On May 23, 2019, the House Ways and Means Committee released draft legislation that would restructure how Medicare Part D pays for medications once beneficiaries enter the catastrophic coverage phase. Currently, the government pays 80 percent of a medication’s cost during the catastrophic coverage phase while the insurer pays 15 percent and the beneficiary pays 5 percent. This policy proposal would shift most of that cost to insurers over four years, resulting in the government contributing only 20 percent of a medication’s cost, while the insurer pays 75 percent and the beneficiary pays the remaining 5 percent.
While this is intended to reduce out-of-pocket costs for beneficiaries, it only shifts the cost burden from the government to insurers. This could result in seniors paying higher premiums as insurers shift these costs onto Medicare beneficiaries.

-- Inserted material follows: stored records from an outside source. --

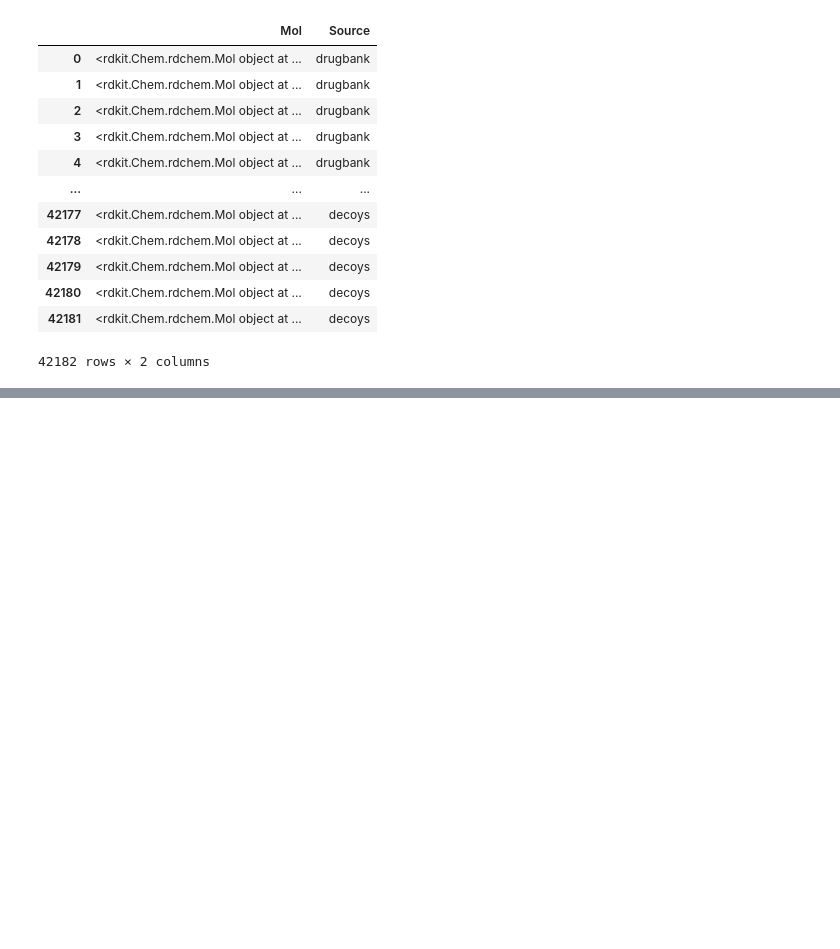
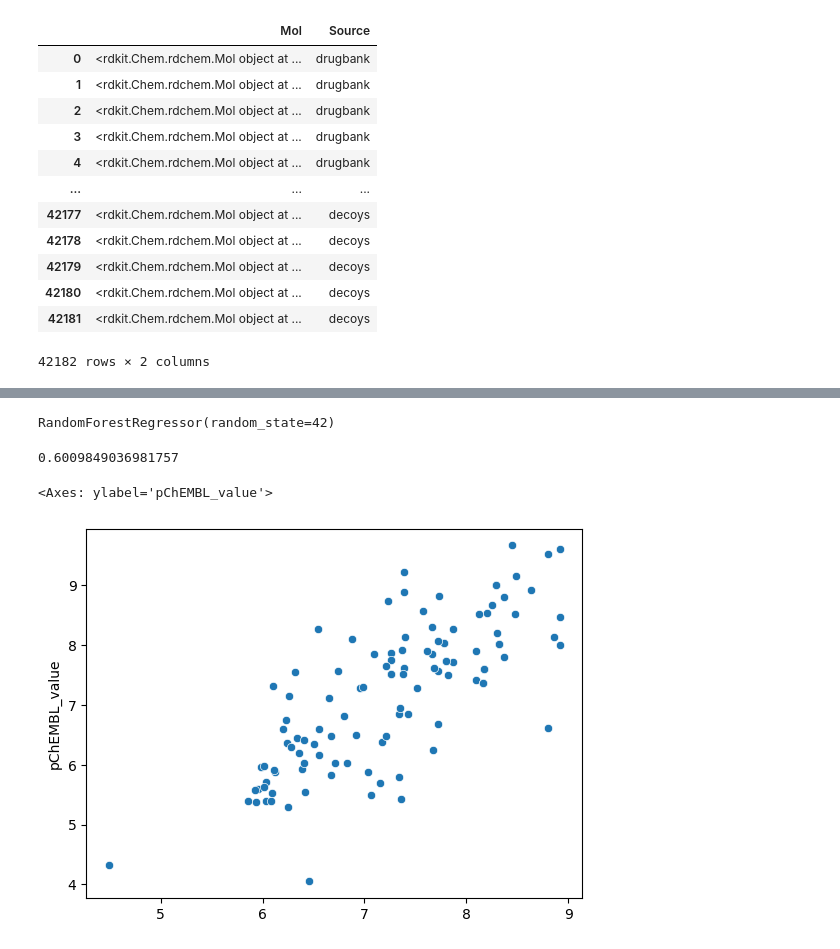
Before and after one commit to lich-uct/cdd2023, a Jupyter notebook: fulopj/jp_ntb/cdd_12_modeling_standardization.ipynb, the cells around one changed output, grey strips where cells are left out. Saved outputs shown, nothing was run; the diff lists cells and outputs as text; code cells hidden in the pictures; blank space fills up the shorter version.

```diff
--- a/fulopj/jp_ntb/cdd_12_modeling_standardization.ipynb
+++ b/fulopj/jp_ntb/cdd_12_modeling_standardization.ipynb
@@ -198,0 +332,4 @@ Number of changed InChI keys: 26092
+# %%
+drd3 = drd3.join(pd.DataFrame((rdMolDescriptors.MQNs_(mol) for mol in drd3["rdmol"]),
+                          columns=[*(f"MQN_{x}" for x in range(1,43))])
+            )
@@ -198,0 +356,20 @@ Number of changed InChI keys: 26092
+# %%
+drd3_train, drd3_test = train_test_split(drd3, test_size=0.3, random_state=42)
+# %%
+rr = ensemble.RandomForestRegressor(n_estimators=100, random_state=42)
+rr.fit(list(drd3_train["fps"]), drd3_train["pChEMBL_value"])
+# %% [output]
+RandomForestRegressor(random_state=42)
+# %%
+y_pred = rr.predict(list(drd3_test["fps"]))
+# %%
+# mean squared error
+from sklearn.metrics import mean_squared_error
+mean_squared_error(drd3_test["pChEMBL_value"], y_pred)
+# %% [output]
+0.6009849036981757
+# %%
+seaborn.scatterplot(x = y_pred, y=drd3_test["pChEMBL_value"])
+# %% [output]
+<Axes: ylabel='pChEMBL_value'>
+[figure, added]
```
Also changed, not shown: parts of 22 cells of this notebook, 2 other files.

Stakeholders have through June 6, 2019 to submit comments to PartDImprovements@mail.house.gov.
On the same day, the Senate’s Health, Education, Labor & Pensions (HELP) Committee released a bipartisan discussion draft of legislation designed to reduce the cost of care in the United States. Aimed Alliance offered recommendations to the Committee earlier in the year as they were drafting the legislation. The discussion draft touches on several parts of health policy, including the drug approval pipeline, surprise medical bills, telehealth, and pharmacy benefit managers. Stakeholders have through June 5, 2019 to submit comments to LowerHealthCareCosts@help.senate.gov.